Met Office figures put June rainfall in the west of Scotland at its highest level since 1910 and heavy showers have continued across the whole country during July and August. As a result, many dairy farmers are not only facing reduced production and higher feeding costs, but also a potential penalty from their milk buyer for not hitting their projected target production.
NFU Scotland has contacted the main milk purchasers in Scotland in recent days, urging them to take the exceptional circumstances into consideration before hammering producers with price reductions. Milk policy manager George Jamieson said: “For the avoidance of any doubt, NFU Scotland totally supports the need for farmers to work with their milk buyer and supply predicted production figures.
“However, we also believe that these predictive figures can only be calculated on factors that can be accurately predicted. As we know all-to-well in Scotland, one factor which cannot be predicted is the weather. We believe producers and processors should work on effective predictions, but with the ability to amend on an ongoing basis when exceptional circumstances, like record June rainfall, crop up.
“We have been contacted by numerous concerned producers in recent days, some of whom have had to bring their cows inside to avoid damaging wet pasture, and are already feeding increased concentrates to help stall production losses and ensure freshly calved cows are looked after. All this costs money and we believe it is harsh and insensitive to add price penalties to the burden.
“The milk buyers we have contacted have been open to our calls, and appear understanding of the situation. Their advice is if farmers are concerned about meeting production predictions, then they should contact them and explain their position.
“Major milk buyer Muller also explained that it was being proactive in developing better predictive tools that would benefit both it and their farmers, which we support.

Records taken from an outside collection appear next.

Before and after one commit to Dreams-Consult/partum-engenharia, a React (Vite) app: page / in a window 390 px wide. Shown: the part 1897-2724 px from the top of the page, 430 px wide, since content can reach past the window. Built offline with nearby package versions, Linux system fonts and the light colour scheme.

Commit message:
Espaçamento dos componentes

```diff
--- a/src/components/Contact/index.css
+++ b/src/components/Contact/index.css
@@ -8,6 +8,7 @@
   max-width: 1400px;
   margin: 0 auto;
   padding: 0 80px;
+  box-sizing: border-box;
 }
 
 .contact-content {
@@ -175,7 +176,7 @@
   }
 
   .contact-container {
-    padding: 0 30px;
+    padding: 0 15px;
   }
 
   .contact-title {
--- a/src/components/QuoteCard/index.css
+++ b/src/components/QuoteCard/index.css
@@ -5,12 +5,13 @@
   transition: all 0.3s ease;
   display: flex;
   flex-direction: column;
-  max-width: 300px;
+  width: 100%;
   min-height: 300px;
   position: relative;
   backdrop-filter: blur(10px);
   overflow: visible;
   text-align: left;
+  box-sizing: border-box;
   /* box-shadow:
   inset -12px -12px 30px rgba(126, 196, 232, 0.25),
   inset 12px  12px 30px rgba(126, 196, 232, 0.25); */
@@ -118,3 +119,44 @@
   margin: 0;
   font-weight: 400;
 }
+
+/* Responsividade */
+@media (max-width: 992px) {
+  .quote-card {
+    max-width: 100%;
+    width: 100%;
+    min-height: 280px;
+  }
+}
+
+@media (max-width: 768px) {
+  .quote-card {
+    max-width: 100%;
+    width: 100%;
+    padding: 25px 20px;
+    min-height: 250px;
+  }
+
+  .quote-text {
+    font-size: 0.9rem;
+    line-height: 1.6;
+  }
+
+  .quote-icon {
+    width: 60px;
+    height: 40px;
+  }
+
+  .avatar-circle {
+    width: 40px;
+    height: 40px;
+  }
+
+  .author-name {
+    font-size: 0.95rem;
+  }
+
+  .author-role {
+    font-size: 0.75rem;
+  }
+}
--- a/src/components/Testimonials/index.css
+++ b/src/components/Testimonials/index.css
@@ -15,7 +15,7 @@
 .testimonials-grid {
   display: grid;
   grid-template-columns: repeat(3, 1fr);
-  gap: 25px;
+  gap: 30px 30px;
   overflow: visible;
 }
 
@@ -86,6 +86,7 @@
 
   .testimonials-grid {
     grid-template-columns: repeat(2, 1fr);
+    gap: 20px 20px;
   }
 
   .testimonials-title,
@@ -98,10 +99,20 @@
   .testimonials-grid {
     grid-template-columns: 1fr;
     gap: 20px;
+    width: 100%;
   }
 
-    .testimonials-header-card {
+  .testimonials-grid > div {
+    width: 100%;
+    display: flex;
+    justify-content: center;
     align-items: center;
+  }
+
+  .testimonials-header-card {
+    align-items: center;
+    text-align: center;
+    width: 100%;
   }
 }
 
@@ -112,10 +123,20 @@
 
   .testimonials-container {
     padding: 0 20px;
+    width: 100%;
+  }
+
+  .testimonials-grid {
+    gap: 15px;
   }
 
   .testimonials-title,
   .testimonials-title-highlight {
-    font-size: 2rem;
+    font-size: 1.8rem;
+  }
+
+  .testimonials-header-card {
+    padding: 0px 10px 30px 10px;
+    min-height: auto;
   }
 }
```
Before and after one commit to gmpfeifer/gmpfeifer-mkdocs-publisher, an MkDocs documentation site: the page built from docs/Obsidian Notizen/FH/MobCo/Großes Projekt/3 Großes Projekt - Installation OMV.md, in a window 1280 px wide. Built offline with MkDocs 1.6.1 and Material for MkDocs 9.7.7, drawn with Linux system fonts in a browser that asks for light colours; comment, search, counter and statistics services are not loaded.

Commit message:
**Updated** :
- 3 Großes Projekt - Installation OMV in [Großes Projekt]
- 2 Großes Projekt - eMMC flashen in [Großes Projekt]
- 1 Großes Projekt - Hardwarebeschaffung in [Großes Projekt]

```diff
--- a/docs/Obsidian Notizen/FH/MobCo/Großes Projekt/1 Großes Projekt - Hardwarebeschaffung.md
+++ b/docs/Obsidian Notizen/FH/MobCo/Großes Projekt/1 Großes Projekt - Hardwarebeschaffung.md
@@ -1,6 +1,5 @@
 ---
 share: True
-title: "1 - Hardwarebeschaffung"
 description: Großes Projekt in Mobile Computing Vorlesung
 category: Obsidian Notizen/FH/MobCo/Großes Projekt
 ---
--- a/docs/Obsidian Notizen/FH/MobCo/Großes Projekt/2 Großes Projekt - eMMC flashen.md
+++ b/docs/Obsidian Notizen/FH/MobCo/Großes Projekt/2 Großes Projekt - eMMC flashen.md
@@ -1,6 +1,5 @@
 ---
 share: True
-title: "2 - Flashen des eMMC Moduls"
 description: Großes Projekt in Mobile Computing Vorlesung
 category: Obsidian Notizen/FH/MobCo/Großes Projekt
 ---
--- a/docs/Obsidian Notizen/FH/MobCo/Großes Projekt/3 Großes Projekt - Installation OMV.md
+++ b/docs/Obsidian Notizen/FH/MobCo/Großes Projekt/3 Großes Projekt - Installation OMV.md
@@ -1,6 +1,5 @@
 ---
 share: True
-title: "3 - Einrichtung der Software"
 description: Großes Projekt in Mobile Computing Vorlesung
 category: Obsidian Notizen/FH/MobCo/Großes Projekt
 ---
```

“We remain adamant that where poor, unseasonal weather has impacted on production, then there should be no penalties applied by any processor. Such penalties will not help farmers in a difficult season or promote more accurate projections. Indeed, it runs the risk of alienating them from the process as we can’t predict the weather, or in a summer like this, maintain expected production.”